Do you see the analogy between our destiny and what Dante write magnificently in “La Divina Commedia“?
This is exactly what it describes in hell, talking about the “law of contrapasso“.
Contrapasso is one of the few rules in Dante’s Inferno, a “law of nature” stating that for every sinner’s crime there must be an equal and fitting punishment. In Dante’s poem, punishments must arise from the crime itself, not from the damage it has caused. The “Contrappasso” seems to be applied to us for contrast, as for the guesses, punished in the fourth bolgia of the eighth Circle (Inferno XX): they had the presumption in life to look ahead in the future and in the afterlife, according to a “Contrappasso” for contrast, they are forced to walk backwards with the face turned back towards the back.

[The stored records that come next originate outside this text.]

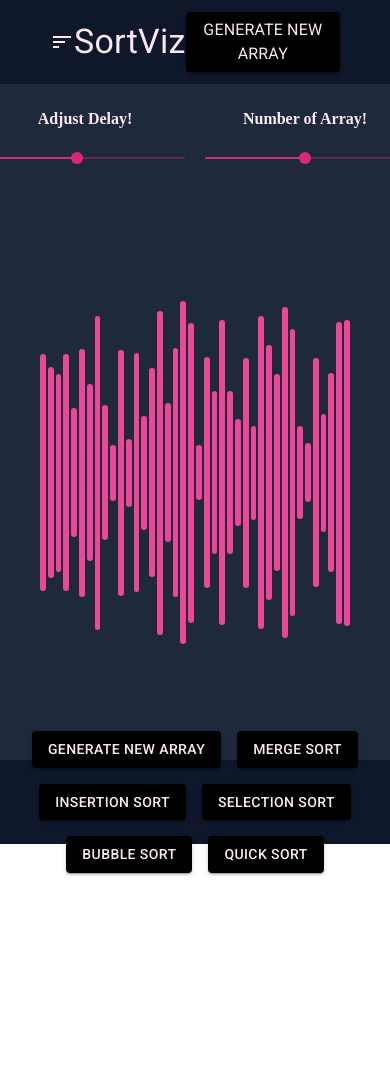
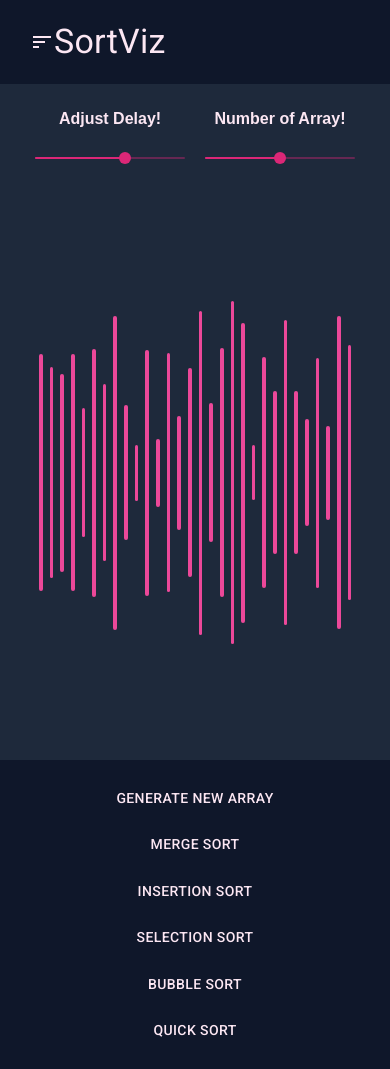
Before and after one commit to johnsuharjono/sorting-visualizer-react, a React (Create React App) app: page / in a window 390 px wide. Before the commit the page ends 881 px from the top, so only its background shows below. Built offline with nearby package versions, Linux system fonts and the light colour scheme.

Commit message:
mobile view

```diff
--- a/src/App.css
+++ b/src/App.css
@@ -13,3 +13,7 @@ body {
 .MuiSlider-root {
 	color: rgb(219 39 119) !important;
 }
+
+.MuiButton-textPrimary {
+	color: rgb(252 231 243) !important;
+}
--- a/src/SortingVisualizer/Footer.css
+++ b/src/SortingVisualizer/Footer.css
@@ -4,5 +4,19 @@
 	width: 100vw;
 	flex-direction: row;
 	align-items: center;
+	justify-content: center;
 	background-color: rgb(15 23 42);
+	gap: 10px;
 }
+
+@media only screen and (max-width: 600px) {
+	.footer {
+		padding: 20px;
+		height: auto;
+		display: flex;
+		flex-direction: column;
+		width: 100vw;
+		align-items: center;
+		background-color: rgb(15 23 42);
+	}
+}
--- a/src/SortingVisualizer/Footer.jsx
+++ b/src/SortingVisualizer/Footer.jsx
@@ -1,60 +1,38 @@
-import { Button } from "@material-ui/core";
-import "./Footer.css";
-import Grid from "@material-ui/core/Grid";
-import React from "react";
+import { Button } from '@material-ui/core'
+import './Footer.css'
+import Grid from '@material-ui/core/Grid'
+import React from 'react'
 
 const Footer = (props) => {
-  const resetArray = props.resetArray;
-  const mergeSort = props.mergeSort;
-  const insertionSort = props.insertionSort;
-  const selectionSort = props.selectionSort;
-  const bubbleSort = props.bubbleSort;
-  const quickSort = props.quickSort;
+	const resetArray = props.resetArray
+	const mergeSort = props.mergeSort
+	const insertionSort = props.insertionSort
+	const selectionSort = props.selectionSort
+	const bubbleSort = props.bubbleSort
+	const quickSort = props.quickSort
 
 	return (
-    <div className="footer">
-      <Grid
-        display="flex"
-        container
-        direction="row"
-        justify="center"
-        justifyContent="center"
-        alignItems="center"
-        spacing={2}
-      >
-        <Grid item>
-          <Button variant="contained" color="primary" onClick={resetArray}>
+		<div className='footer'>
+			<Button variant='text' color='primary' onClick={resetArray}>
 				Generate new array
 			</Button>
-        </Grid>
-        <Grid item>
-          <Button variant="contained" color="primary" onClick={mergeSort}>
+			<Button variant='text' color='primary' onClick={mergeSort}>
 				Merge Sort
 			</Button>
-        </Grid>
-        <Grid item>
-          <Button variant="contained" color="primary" onClick={insertionSort}>
+			<Button variant='text' color='primary' onClick={insertionSort}>
 				Insertion Sort
 			</Button>
-        </Grid>
-        <Grid item>
-          <Button variant="contained" color="primary" onClick={selectionSort}>
+			<Button variant='text' color='primary' onClick={selectionSort}>
 				Selection Sort
 			</Button>
-        </Grid>
-        <Grid item>
-          <Button variant="contained" color="primary" onClick={bubbleSort}>
+			<Button variant='text' color='primary' onClick={bubbleSort}>
 				Bubble Sort
 			</Button>
-        </Grid>
-        <Grid item>
-          <Button variant="contained" color="primary" onClick={quickSort}>
+			<Button variant='text' color='primary' onClick={quickSort}>
 				Quick Sort
 			</Button>
-        </Grid>
-      </Grid>
 		</div>
-  );
-};
+	)
+}
 
-export default Footer;
+export default Footer
--- a/src/SortingVisualizer/Navbar.css
+++ b/src/SortingVisualizer/Navbar.css
@@ -16,3 +16,12 @@
 .reset-array {
 	margin-left: auto;
 }
+
+@media only screen and (max-width: 600px) {
+	.navbar {
+		padding: 30px;
+	}
+	.reset-array {
+		display: none;
+	}
+}
--- a/src/SortingVisualizer/SortingVisualizer.css
+++ b/src/SortingVisualizer/SortingVisualizer.css
@@ -9,6 +9,8 @@
 }
 
 .controlPanel {
+	margin: 0 auto;
+	width: 80vw;
 	display: flex;
 	gap: 20px;
 	flex-direction: row;
@@ -17,10 +19,11 @@
 	padding: 10px;
 	color: rgb(252 231 243);
 	font-weight: 600;
+	font-family: Arial;
 }
 
 .controlPanel .slider {
-	width: 200px;
+	width: 150px;
 }
 
 .array-container {
@@ -31,11 +34,11 @@
 	flex-direction: row;
 	justify-content: space-around;
 	width: 80vw;
+	gap: 7px;
 }
 
 .array-bar {
 	background-color: rgb(236 72 153);
-	margin: 1px;
 	border-radius: 100px / 100px;
 }
 
--- a/src/SortingVisualizer/SortingVisualizer.jsx
+++ b/src/SortingVisualizer/SortingVisualizer.jsx
@@ -27,8 +27,8 @@ export default function SortingVisualizer() {
 	const [array, setArray] = useState([])
 	const [isSorting, setIsSorting] = useState(false)
 	const [isSorted, setIsSorted] = useState(false)
-	const [lengthArray, setLengthArray] = useState(40)
-	const [delay, setDelay] = useState(8)
+	const [lengthArray, setLengthArray] = useState(30)
+	const [delay, setDelay] = useState(20)
 
 	// eslint-disable-next-line
 	useEffect(resetArray, [lengthArray])
@@ -164,8 +164,8 @@ export default function SortingVisualizer() {
 							value={delay}
 							onChange={handleSpeed}
 							aria-labelledby='continuous-slider'
-							min={2}
-							max={15}
+							min={5}
+							max={30}
 						/>
 					</div>
 
@@ -176,35 +176,11 @@ export default function SortingVisualizer() {
 							value={lengthArray}
 							onChange={handleChange}
 							aria-labelledby='continuous-slider'
-							min={10}
-							max={70}
+							min={20}
+							max={40}
 						/>
 					</div>
 				</div>
-				{/* <Grid
-					container
-					spacing={0}
-					direction='row'
-					justify='center'
-					alignItems='center'
-				>
-					<Grid item xs='1'>
-						<RemoveIcon />
-					</Grid>
-					<Grid item xs='1'>
-						<Slider
-							value={lengthArray}
-							onChange={handleChange}
-							aria-labelledby='continuous-slider'
-							min={10}
-							max={70}
-						/>
-					</Grid>
-					<Grid item xs='1'>
-						<AddIcon />
-					</Grid>
-				</Grid> */}
-
 				<div className='array-container'>
 					{array.map((barHeight, index) => (
 						<div
```
Lines whose indentation alone changed are shown as unchanged.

In a similar fashion, we are now forced to be united, to show solidarity, to join forces, to prioritise human value over money, to act promptly and synergistically as one human race – that is our punishment for contrast to our established “business as usual” approach. And yet, we are still given a chance to fix our sinful behaviour in this life.
COVID19 is probably just the announce of a permanent, ongoing new war characterising our era, and preparing us for the biggest change in the history of life on Earth. If we fail to pass this critical test, there may not be a future ahead. If we fail to read in between the web of events, and fail to reset our operating system, this time may be remembered as the greatest opportunity humanity missed. Business as usual won’t exist anymore as well as old-fashioned leaders functioning by default. It’s the time to reset our values altogether and change our “operating system”.
Not just leaders, but all of us will face their own test commensurate to their own capacity: we will have to get used to living with fewer possessions and travelling less, as the virus disrupts global supply chains and transportation networks.
Nevertheless, the human psyche is resistant and the virus has taken decisionmaking out of our hands. We are unable to doing things without rushing, waiting for answers, searching for solutions and making money. Shelves are empty of food and will soon be empty of clothes, phones, shoes, unnecessary stuff and medical supplies. People stop moving around, stop going out, stop spending, stop going on holiday, stop going to cultural events, even to church.
We will have to learn how to be happy just with our used dress, reading a forgotten book, cooking up a new recipe and discovering the little things. We will be forced into slowing down the pace, refusing to take planes, working from our homes, entertaining only amongst close friends or family, learning to become self-sufficient and mindful. Suddenly the thought of future projects is vague and uncertain: does it even matter?
There isn’t any cure for this: the best way to survive is to use the time as an opportunity to pick up the pieces and reinvent ourself and the world where we live.
Only then, we may deserve hugs, kisses and “freedom” back; and it is then that we will truly appreciate the beauty of a true hug, exchanged with the heart.
Along with ‘technological innovation’ we need “human innovation”. We need emphasis and focus to create the next level of being human, the way we design our own futures. Businesses need to step back and ask themselves: are we solving the right problem? Is there a better problem definition that will more likely result in benefits to humanity?
Leaders need to be role models in creativity, invention, improvisation, empathy, ethics, emotions, social connections and intuition among other human attributes, before being experts in economy, strategy and finance.
We need to rethink capitalism that fails to make us secure, as clearly shown by the events. We need to rethink business role in society, and redefine us as human being!
Hopefully, the striking number of lives yet to come, won’t die in vain as the world will strive to resurrect human dignity and survival.
I would like to end with a positive message from us, Italians to the rest of the world, intended as a wake up call for all.
There is freedom in this path of generosity and greater pain in the path of scarcity and fear.
Social distancing does not mean social isolation.